By Paul Gardner
The long-ball game -- banging the ball from the back as far forward as possible -- has long been associated with the English style. But I’d say it is less prevalent now than it used to be. The influx of a huge number of foreign players into the Premier League has altered the picture. The game in England (as distinct from the English game) is certainly much more skillful now. But the ghost of long-balls past still stalks energetically among the English stadiums.
Recently a top Premier League team, Tottenham Hotspur, has been criticized for playing the long-ball game. Maybe it’s because of Coach Harry Redknapp, as English as they come. But Redknapp scornfully dismisses the accusations, which really focus on one of his players -- Peter Crouch.

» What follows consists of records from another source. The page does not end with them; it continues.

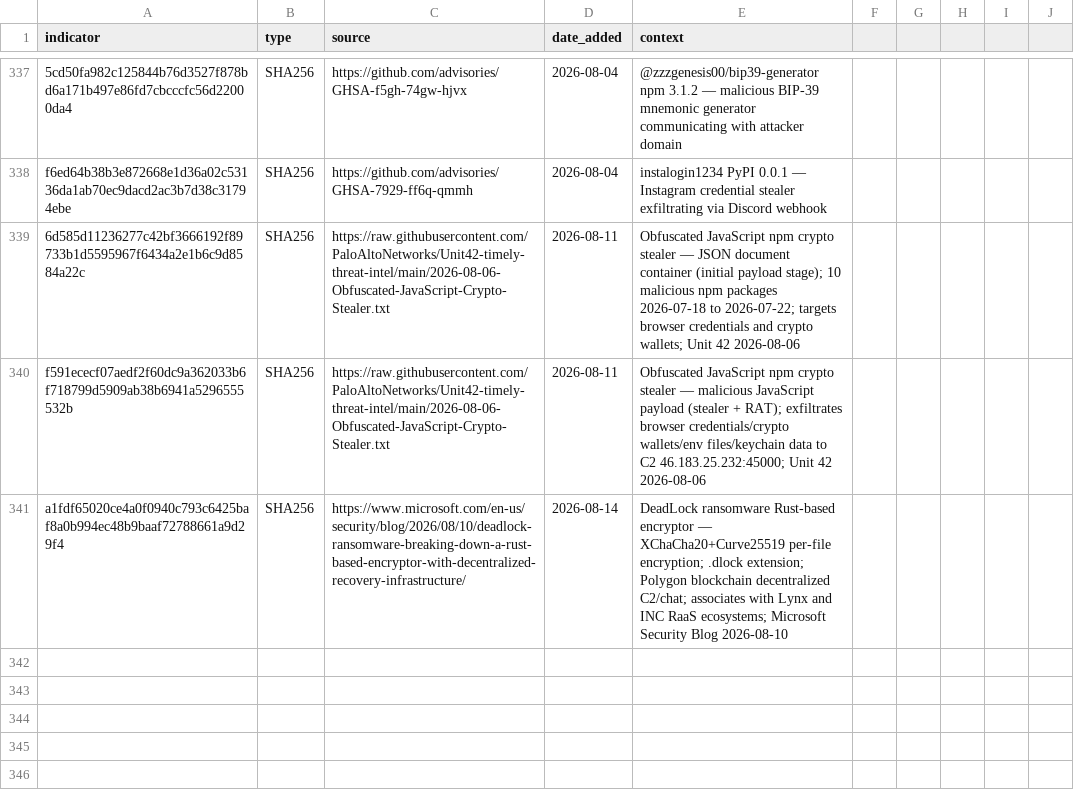
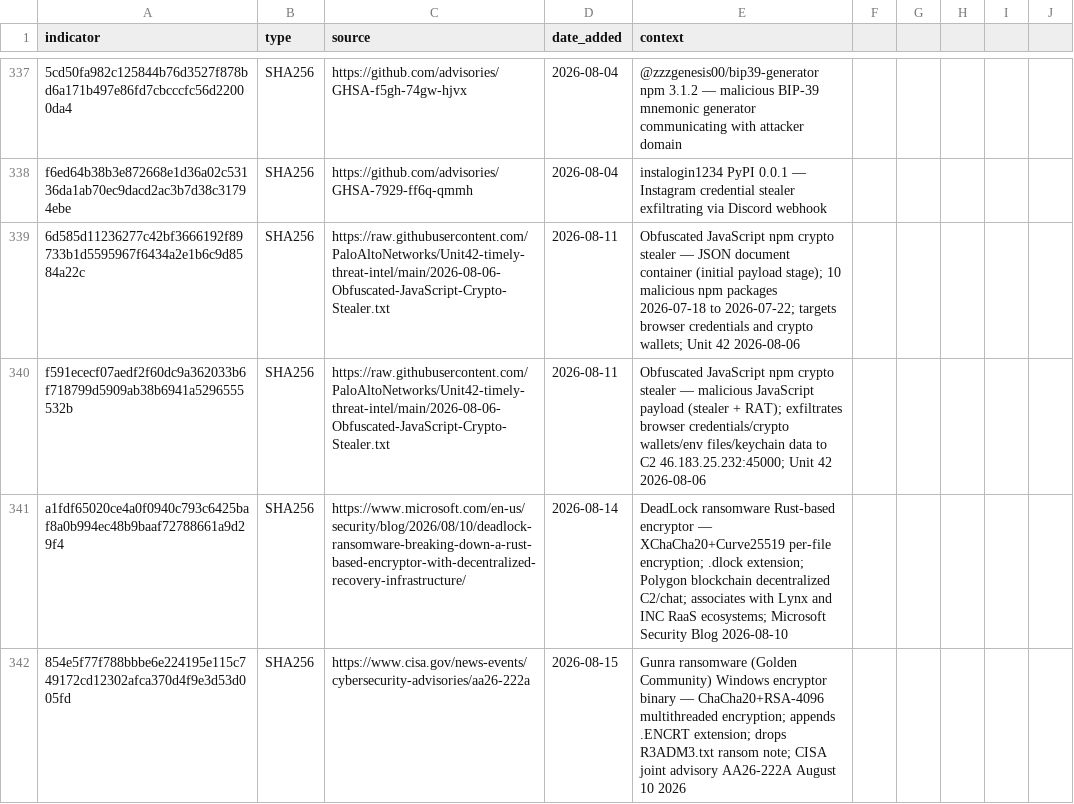
Before and after one commit to C-E-S-3/detection-engineering, a CSV file: iocs/hash.csv, drawn as a sheet; only a part is shown, gaps mark what is left out; the diff names each change by its address in the sheet, - before the commit and + after, or states it on an @@ line.

Commit message:
threat-intel 2026-08-15: 2 reports, 5 IOCs, 2 detections
Reports:
- 2026-08-10_cisa-aa26-222a-gunra-ransomware.md (CISA AA26-222A joint advisory with FBI/NSA/USSS/DC3/KNPA)
- 2026-08-13_acronis-tru-patchcord-sheetcord-hackerai-apt36.md (Acronis TRU APT36 three-implant cluster)

IOCs (5 new):
- domain: appstoore[.]solutions (APT36 PATCHCORD C2)
- domain: nic-support[.]site (APT36 SHEETCORD delivery)
- domain: datapub[.]news (Gunra leak site)
- ip: 46.30.188[.]13 (APT36 central C2 / SuperShell)
- hash: 854e5f77...005fd SHA256 (Gunra Windows encryptor)

Detections (2 new):
- command_and_control/apt36_patchcord_sheetcord_cloud_c2.md (T1071.001, T1102.002, T1102.001)
- impact/gunra_ransomware_encrt_extension.md (T1486, T1190, T1567.002)

```diff
--- a/iocs/hash.csv
+++ b/iocs/hash.csv
+row 342: 854e5f77f788bbbe6e224195e115c749172cd12302afca370d4f9e3d53d005fd | SHA256 | https://www.cisa.gov/news-events/cybersecurity-advisories/aa26-222a | 2026-08-15 | Gunra ransomware (Golden Community) Windows encryptor binary — ChaCha20+RSA-4096 multithreaded encryption; appends .ENCRT extension; drops R3ADM3.txt ransom note; CISA joint advisory AA26-222A August 10 2026
```
Also changed, not shown: iocs/domain.csv, iocs/ip.csv, 6 other files.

At 6-foot-7 Crouch is surely the tallest player in the Premier League. He plays up front -- as a target man. In theory, he’s the ideal target man -- his height makes him always visible, and should enable him to win anything that’s sent to him in the air.
There you have the essence of the long-ball game, or Route One, as the English call it. Bang the ball up to the big guy, who must win it -- and then? Either he holds the ball while his teammates catch up with it, or he heads or chests it down to a moving teammate. The second option is much more likely -- for the simple reason that he will be closely marked, and the long balls he receives are always difficult to control anyway.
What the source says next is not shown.